Besides, every chart in the world shows that stocks outperform fixed income in the long run. If one was not myopic and had some logic to know that the market has a high probability to eventually recover after every bear market, because it always had historically, then one would never prefer fixed income over stocks.

One rationale that the industry uses for fixed income is that the investor may not have enough time to recover from a loss. In the U.S. it took less than 6 years for stocks to recover from 2007 to 2013 and 7 years to recover from 2000 to 2007. These are two of the worst bear markets in 74 years. Most people, including retirees, have more than 6 to 7 years to live.

However, there are IAs, including IAs with very big books that are up to $1 billion, who put their clients in mainly fixed income because they have been sued in the past or are afraid of getting sued. The ones who have been sued are especially afraid. Hence, IAs provide little value to clients because they are afraid of them. There is very little skill needed to pick fixed income securities. Due to the very low yields on fixed income, the client gets close to nothing after paying fees to the IA. The party who makes the most money is the IA. The better way to go is to buy ETFs that track fixed income, but I would think that very few IAs would put clients into ETFs as it is hard to justify charging a fee for doing this and IAs need to eat.

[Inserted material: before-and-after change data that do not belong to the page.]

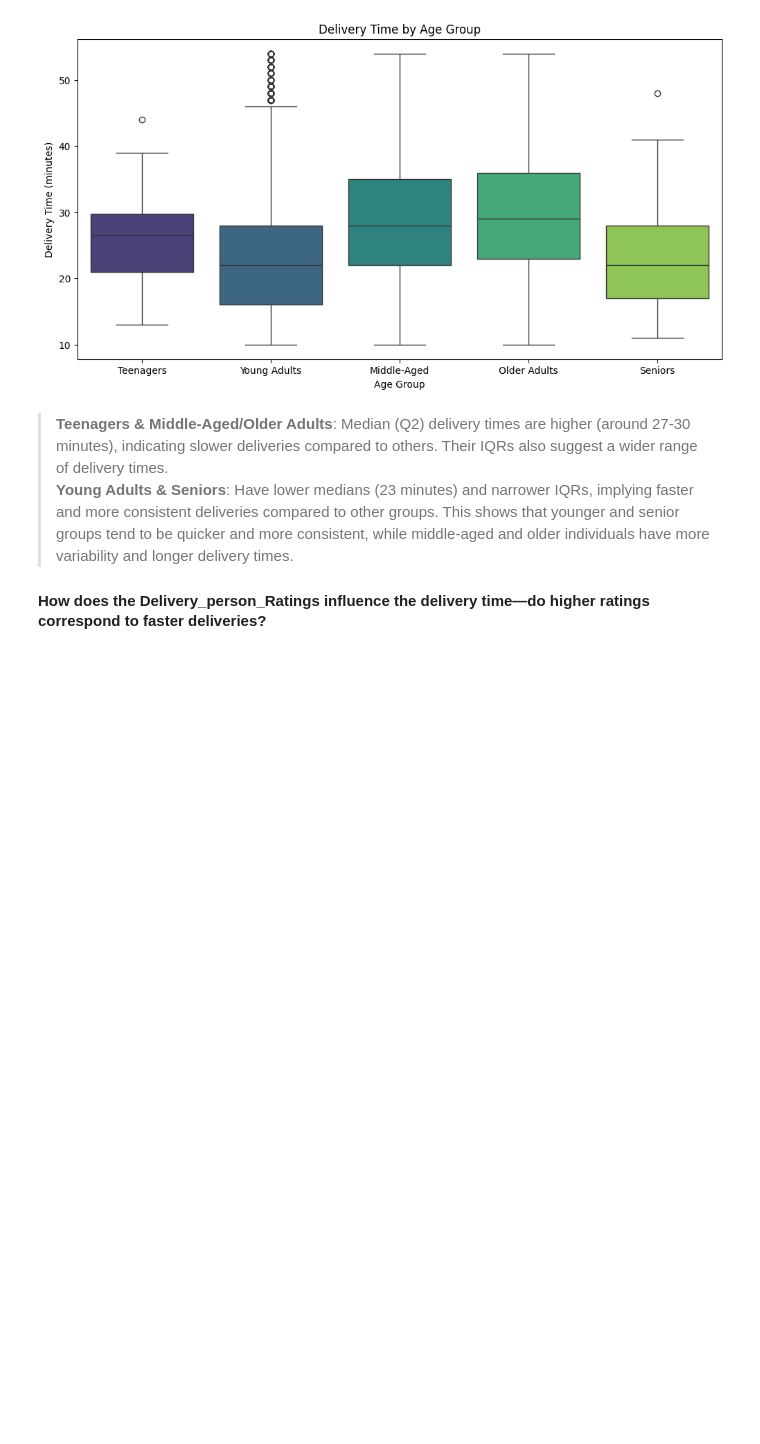
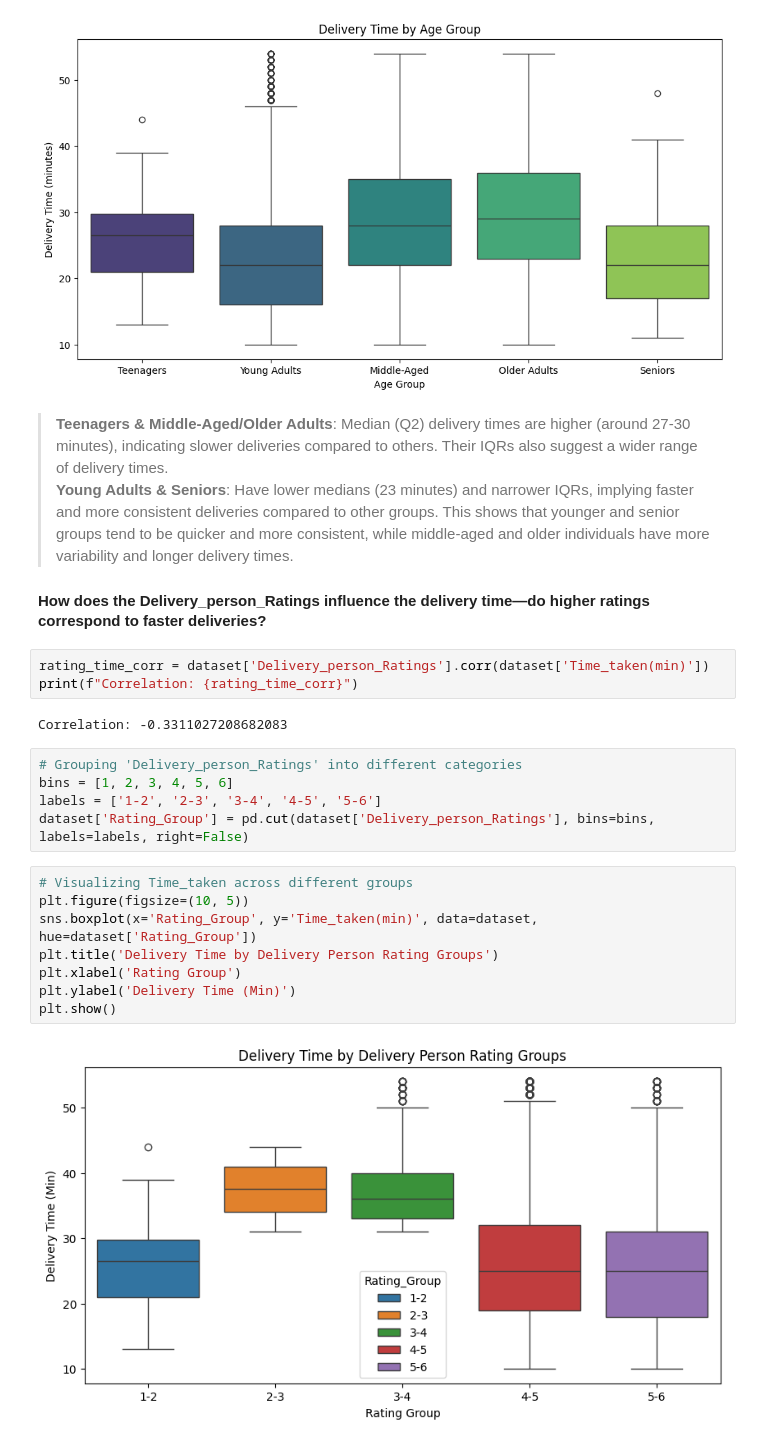
Before and after one commit to Darknight47/Data-Science-Projects-03, a Jupyter notebook: Food_Delivery_Time_Prediction.ipynb, the cells around one changed output. Drawn from its saved outputs; the diff is of its cells as text; blank space fills up the shorter version.

Commit message:
Delivery rating and delivery time

```diff
--- a/Food_Delivery_Time_Prediction.ipynb
+++ b/Food_Delivery_Time_Prediction.ipynb
@@ -211,3 +211,23 @@ plt.show()
 **Young Adults & Seniors**: Have lower medians (23 minutes) and narrower IQRs, implying faster and more consistent deliveries compared to other groups. This shows that younger and senior groups tend to be quicker and more consistent, while middle-aged and older individuals have more variability and longer delivery times.
 
 #### How does the Delivery_person_Ratings influence the delivery time—do higher ratings correspond to faster deliveries?
+# %%
+rating_time_corr = dataset['Delivery_person_Ratings'].corr(dataset['Time_taken(min)'])
+print(f"Correlation: {rating_time_corr}")
+# %% [output]
+Correlation: -0.3311027208682083
+# %%
+# Grouping 'Delivery_person_Ratings' into different categories
+bins = [1, 2, 3, 4, 5, 6]
+labels = ['1-2', '2-3', '3-4', '4-5', '5-6']
+dataset['Rating_Group'] = pd.cut(dataset['Delivery_person_Ratings'], bins=bins, labels=labels, right=False)
+# %%
+# Visualizing Time_taken across different groups
+plt.figure(figsize=(10, 5))
+sns.boxplot(x='Rating_Group', y='Time_taken(min)', data=dataset, hue=dataset['Rating_Group'])
+plt.title('Delivery Time by Delivery Person Rating Groups')
+plt.xlabel('Rating Group')
+plt.ylabel('Delivery Time (Min)')
+plt.show()
+# %% [output]
+[figure, added]
```
Also changed, not shown: parts of 1 cell of this notebook.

There is another reason for putting clients into fixed income. Management and trainers will teach IAs on how to grow the book. In order to grow the book, the IA needs a business model that can easily scale. Researching, analyzing and picking stocks takes a lot of work and time. This is not scalable. An IA cannot grow or scale his business by spending his days picking stocks. He needs to spend his time on marketing. One of the ways for an IA to scale his/her business is to put clients into low-work, low-maintenance assets. Fixed income is one of the lowest. It is easier to pick. Also, the IA does not have to monitor the holdings as frequently and the client will not be checking in as often because the value doesn’t fluctuate as much. So, you might be impressed that your IA is a big shot in his firm because he manages a billion dollars of assets. However, this means that you’re likely getting very little return, if any, on your money.

Therefore, if you use an IA, your chances of outperforming the stock market is slim to none because your IA will put a significant portion of your portfolio into fixed income.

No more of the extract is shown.